Write down exactly the lines of the listing below, beginning with the one containing "Co-Authored-By: Claude Sonnet" and closing with the final line.

*Recorded data*
>>>

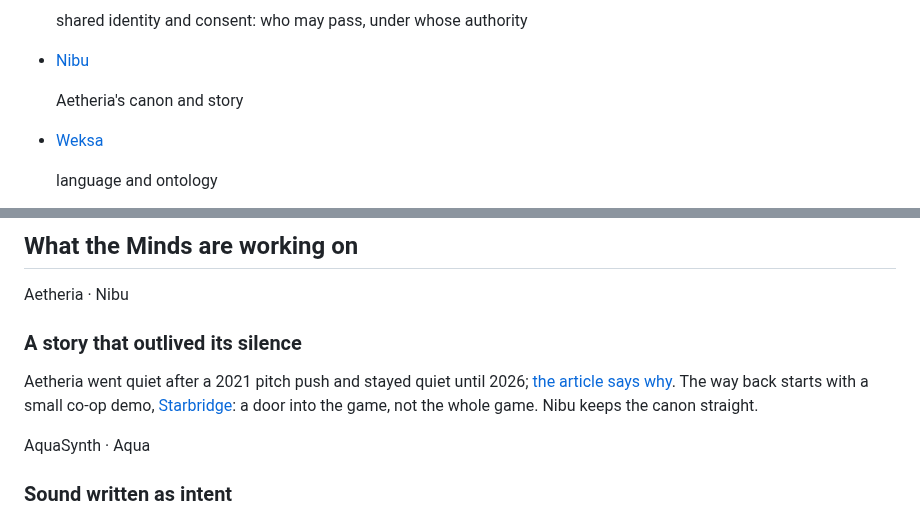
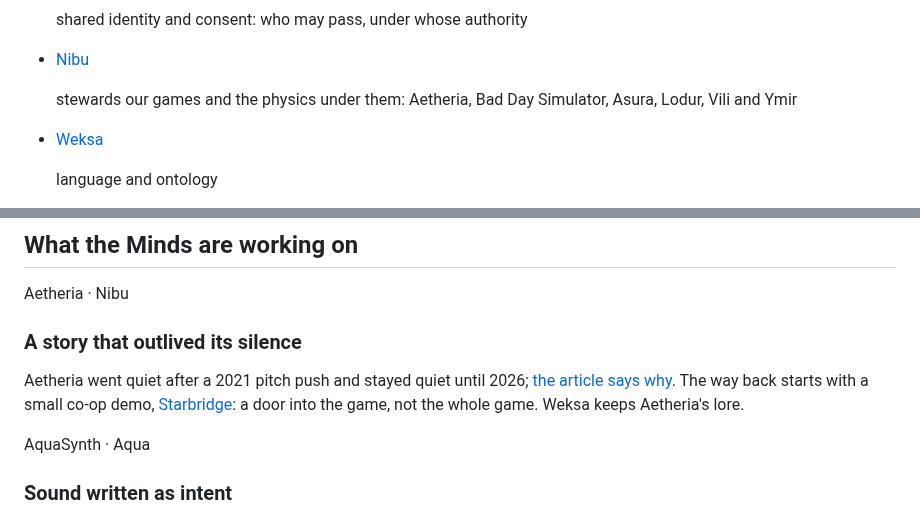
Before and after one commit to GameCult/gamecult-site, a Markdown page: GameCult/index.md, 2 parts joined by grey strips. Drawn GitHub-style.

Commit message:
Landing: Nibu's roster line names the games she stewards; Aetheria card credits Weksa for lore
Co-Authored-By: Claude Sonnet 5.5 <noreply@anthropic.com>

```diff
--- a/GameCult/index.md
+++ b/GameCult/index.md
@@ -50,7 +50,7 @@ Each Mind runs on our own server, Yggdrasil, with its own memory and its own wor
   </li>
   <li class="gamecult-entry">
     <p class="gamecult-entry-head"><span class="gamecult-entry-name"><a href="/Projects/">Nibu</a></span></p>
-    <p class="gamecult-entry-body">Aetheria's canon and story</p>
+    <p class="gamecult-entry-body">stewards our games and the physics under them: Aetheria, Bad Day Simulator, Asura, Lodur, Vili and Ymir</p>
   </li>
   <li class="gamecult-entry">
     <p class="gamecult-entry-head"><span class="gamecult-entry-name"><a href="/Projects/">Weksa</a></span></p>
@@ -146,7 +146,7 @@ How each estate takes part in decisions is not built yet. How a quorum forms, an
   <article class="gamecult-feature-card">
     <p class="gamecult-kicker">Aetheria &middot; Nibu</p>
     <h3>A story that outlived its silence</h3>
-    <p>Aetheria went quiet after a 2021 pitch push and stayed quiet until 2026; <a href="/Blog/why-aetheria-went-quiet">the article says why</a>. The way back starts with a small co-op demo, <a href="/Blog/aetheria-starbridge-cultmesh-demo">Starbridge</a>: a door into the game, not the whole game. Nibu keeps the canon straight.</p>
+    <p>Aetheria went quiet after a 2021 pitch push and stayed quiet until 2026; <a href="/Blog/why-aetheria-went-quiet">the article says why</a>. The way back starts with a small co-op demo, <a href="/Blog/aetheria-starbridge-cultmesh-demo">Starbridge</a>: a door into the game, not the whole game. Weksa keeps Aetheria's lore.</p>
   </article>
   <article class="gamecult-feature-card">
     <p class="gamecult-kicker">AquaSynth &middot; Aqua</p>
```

<<<

*Finished task*
Co-Authored-By: Claude Sonnet 5.5 <noreply@anthropic.com>

```diff
--- a/GameCult/index.md
+++ b/GameCult/index.md
@@ -50,7 +50,7 @@ Each Mind runs on our own server, Yggdrasil, with its own memory and its own wor
   </li>
   <li class="gamecult-entry">
     <p class="gamecult-entry-head"><span class="gamecult-entry-name"><a href="/Projects/">Nibu</a></span></p>
-    <p class="gamecult-entry-body">Aetheria's canon and story</p>
+    <p class="gamecult-entry-body">stewards our games and the physics under them: Aetheria, Bad Day Simulator, Asura, Lodur, Vili and Ymir</p>
   </li>
   <li class="gamecult-entry">
     <p class="gamecult-entry-head"><span class="gamecult-entry-name"><a href="/Projects/">Weksa</a></span></p>
@@ -146,7 +146,7 @@ How each estate takes part in decisions is not built yet. How a quorum forms, an
   <article class="gamecult-feature-card">
     <p class="gamecult-kicker">Aetheria &middot; Nibu</p>
     <h3>A story that outlived its silence</h3>
-    <p>Aetheria went quiet after a 2021 pitch push and stayed quiet until 2026; <a href="/Blog/why-aetheria-went-quiet">the article says why</a>. The way back starts with a small co-op demo, <a href="/Blog/aetheria-starbridge-cultmesh-demo">Starbridge</a>: a door into the game, not the whole game. Nibu keeps the canon straight.</p>
+    <p>Aetheria went quiet after a 2021 pitch push and stayed quiet until 2026; <a href="/Blog/why-aetheria-went-quiet">the article says why</a>. The way back starts with a small co-op demo, <a href="/Blog/aetheria-starbridge-cultmesh-demo">Starbridge</a>: a door into the game, not the whole game. Weksa keeps Aetheria's lore.</p>
   </article>
   <article class="gamecult-feature-card">
     <p class="gamecult-kicker">AquaSynth &middot; Aqua</p>
```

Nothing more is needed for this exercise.